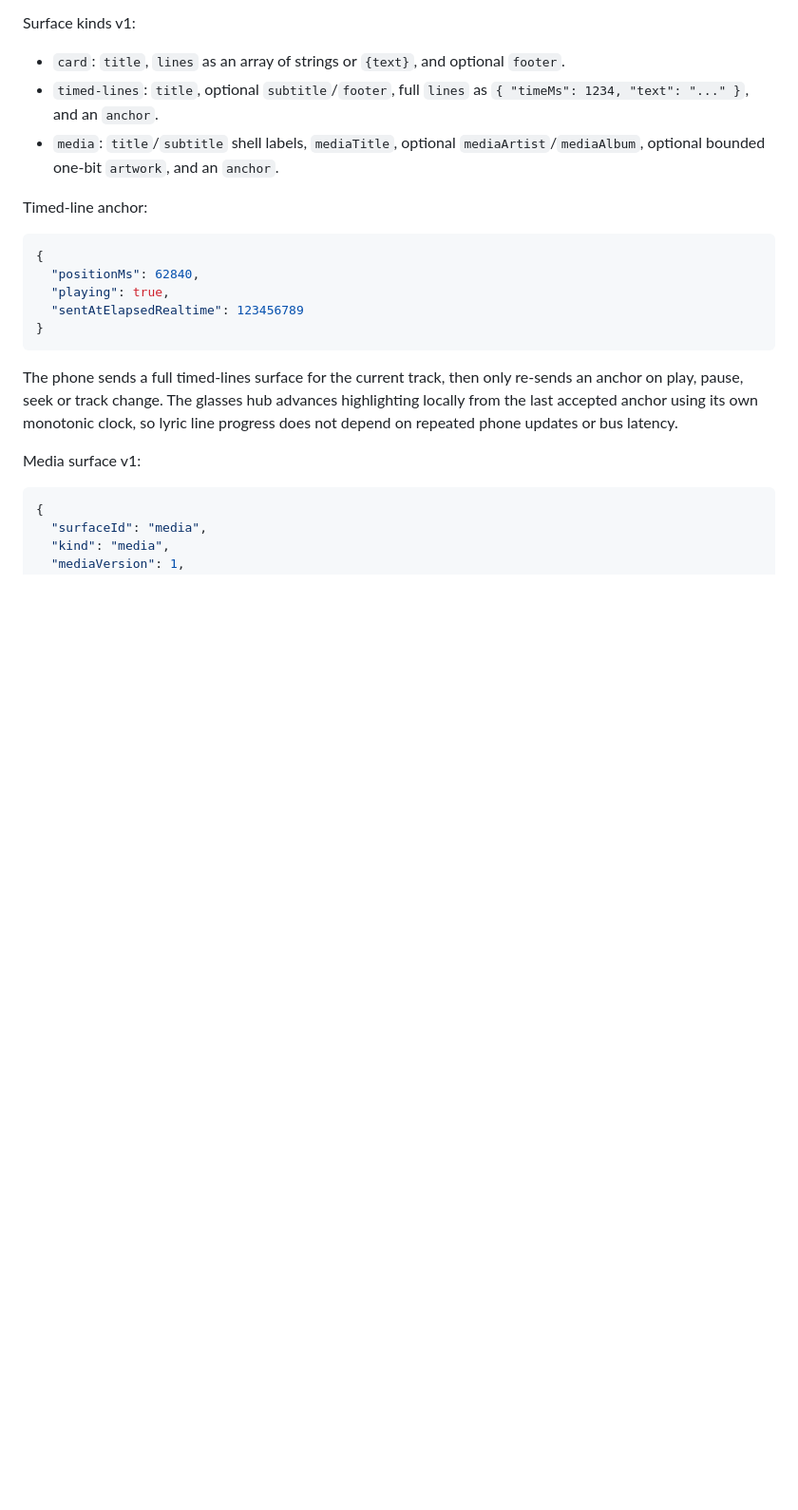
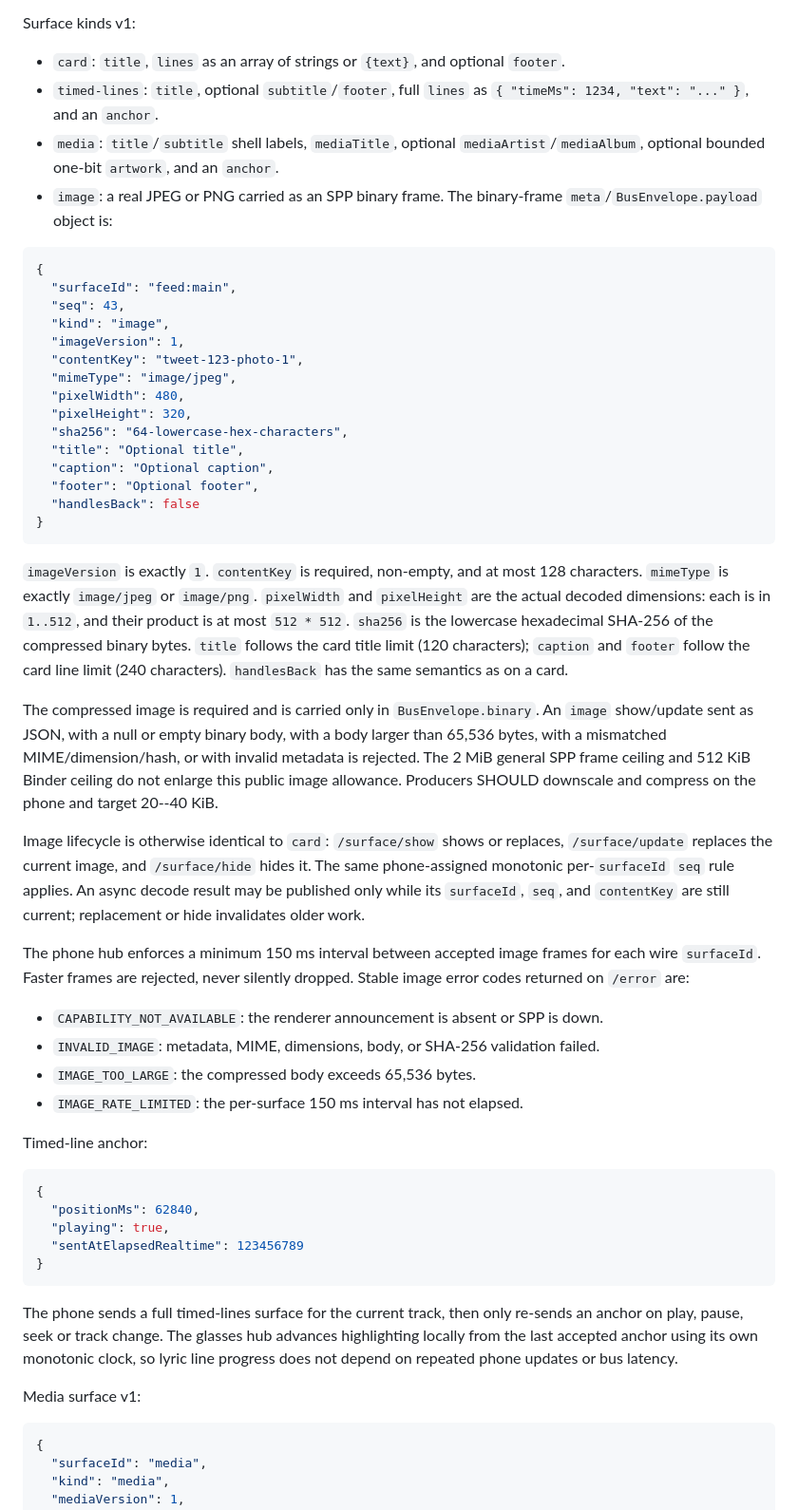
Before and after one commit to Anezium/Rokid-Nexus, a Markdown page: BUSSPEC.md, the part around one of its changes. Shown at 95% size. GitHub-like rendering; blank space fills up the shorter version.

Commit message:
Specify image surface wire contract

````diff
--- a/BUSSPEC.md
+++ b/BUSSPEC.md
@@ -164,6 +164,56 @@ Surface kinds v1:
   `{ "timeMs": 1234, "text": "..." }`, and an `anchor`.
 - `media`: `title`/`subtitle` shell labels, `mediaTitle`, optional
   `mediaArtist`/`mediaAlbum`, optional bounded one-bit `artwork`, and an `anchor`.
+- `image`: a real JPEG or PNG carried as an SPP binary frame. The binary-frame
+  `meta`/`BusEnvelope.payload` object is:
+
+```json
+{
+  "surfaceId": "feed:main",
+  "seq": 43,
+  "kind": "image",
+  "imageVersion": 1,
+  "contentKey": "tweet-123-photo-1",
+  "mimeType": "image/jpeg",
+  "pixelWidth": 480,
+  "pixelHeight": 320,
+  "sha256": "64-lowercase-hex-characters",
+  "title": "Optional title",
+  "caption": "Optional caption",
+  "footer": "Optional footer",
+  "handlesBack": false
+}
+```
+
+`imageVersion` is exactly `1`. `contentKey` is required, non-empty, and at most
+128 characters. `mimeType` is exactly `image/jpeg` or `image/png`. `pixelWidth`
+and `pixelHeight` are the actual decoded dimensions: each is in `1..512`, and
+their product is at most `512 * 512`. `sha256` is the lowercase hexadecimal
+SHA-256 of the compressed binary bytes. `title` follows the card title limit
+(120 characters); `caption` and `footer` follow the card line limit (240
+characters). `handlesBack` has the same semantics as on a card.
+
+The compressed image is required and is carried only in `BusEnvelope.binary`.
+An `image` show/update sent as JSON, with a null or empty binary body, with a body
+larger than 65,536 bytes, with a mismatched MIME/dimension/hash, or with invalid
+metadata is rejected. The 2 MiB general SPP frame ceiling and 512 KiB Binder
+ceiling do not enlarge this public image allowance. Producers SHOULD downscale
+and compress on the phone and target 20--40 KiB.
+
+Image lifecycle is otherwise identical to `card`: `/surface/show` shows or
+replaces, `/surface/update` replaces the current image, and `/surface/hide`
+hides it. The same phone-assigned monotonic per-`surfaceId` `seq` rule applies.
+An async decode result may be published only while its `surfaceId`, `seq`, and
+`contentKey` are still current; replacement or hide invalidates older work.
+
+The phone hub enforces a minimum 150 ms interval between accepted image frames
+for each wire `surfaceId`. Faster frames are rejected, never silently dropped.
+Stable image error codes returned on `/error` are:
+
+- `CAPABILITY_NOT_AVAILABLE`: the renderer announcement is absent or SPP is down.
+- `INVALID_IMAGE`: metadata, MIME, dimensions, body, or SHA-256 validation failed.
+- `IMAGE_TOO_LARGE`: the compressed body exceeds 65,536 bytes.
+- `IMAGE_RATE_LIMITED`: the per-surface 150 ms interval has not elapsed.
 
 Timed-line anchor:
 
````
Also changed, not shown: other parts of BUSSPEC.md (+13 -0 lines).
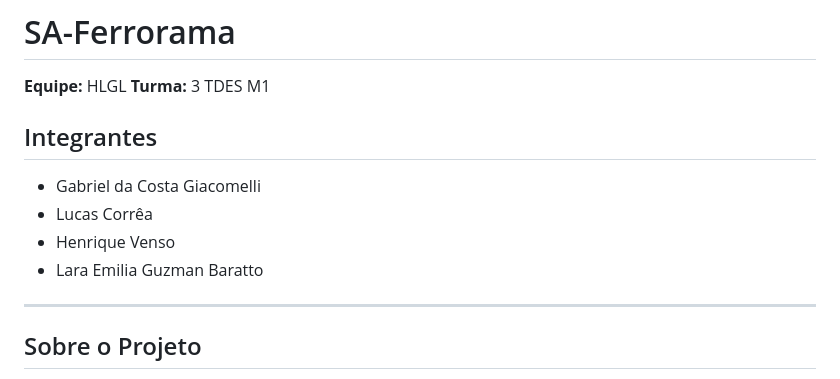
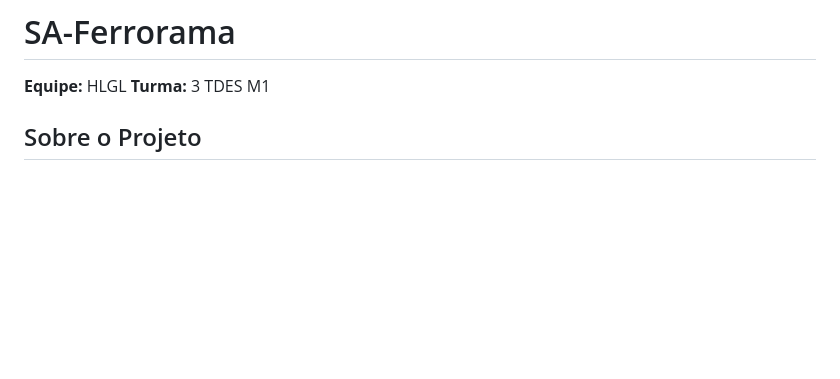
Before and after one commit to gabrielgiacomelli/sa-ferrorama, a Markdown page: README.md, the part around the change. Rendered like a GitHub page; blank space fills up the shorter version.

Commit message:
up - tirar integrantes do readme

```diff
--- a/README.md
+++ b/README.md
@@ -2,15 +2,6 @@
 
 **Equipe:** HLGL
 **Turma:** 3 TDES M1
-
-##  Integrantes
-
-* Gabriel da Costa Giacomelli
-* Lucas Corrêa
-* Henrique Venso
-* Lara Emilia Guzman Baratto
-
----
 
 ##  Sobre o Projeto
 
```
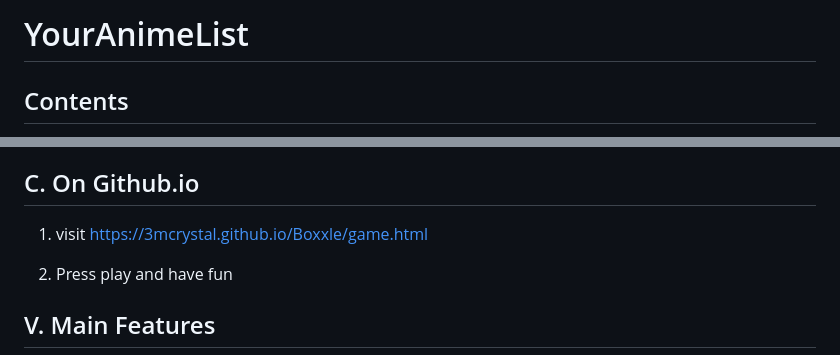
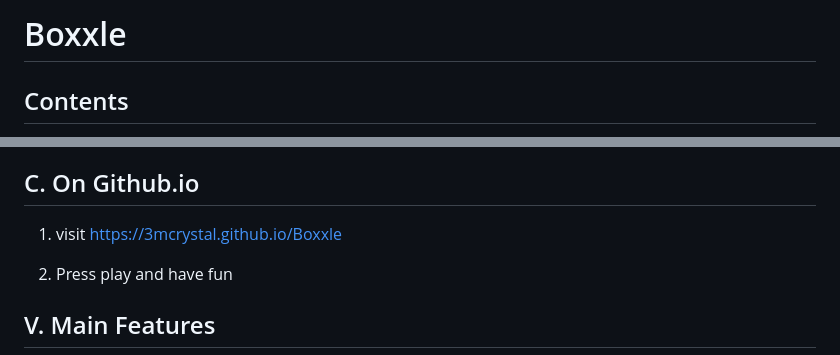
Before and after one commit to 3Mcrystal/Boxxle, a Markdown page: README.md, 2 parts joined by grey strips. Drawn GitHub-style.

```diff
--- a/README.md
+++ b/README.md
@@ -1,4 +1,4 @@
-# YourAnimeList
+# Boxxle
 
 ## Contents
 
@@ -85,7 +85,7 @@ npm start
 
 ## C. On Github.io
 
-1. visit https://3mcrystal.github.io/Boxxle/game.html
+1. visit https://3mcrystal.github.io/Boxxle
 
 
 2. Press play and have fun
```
+===+
Work required: Look through the entries above; copy every line holding the string "card".

Output:
+SHA-256 of the compressed binary bytes. `title` follows the card title limit
+(120 characters); `caption` and `footer` follow the card line limit (240
+characters). `handlesBack` has the same semantics as on a card.
+Image lifecycle is otherwise identical to `card`: `/surface/show` shows or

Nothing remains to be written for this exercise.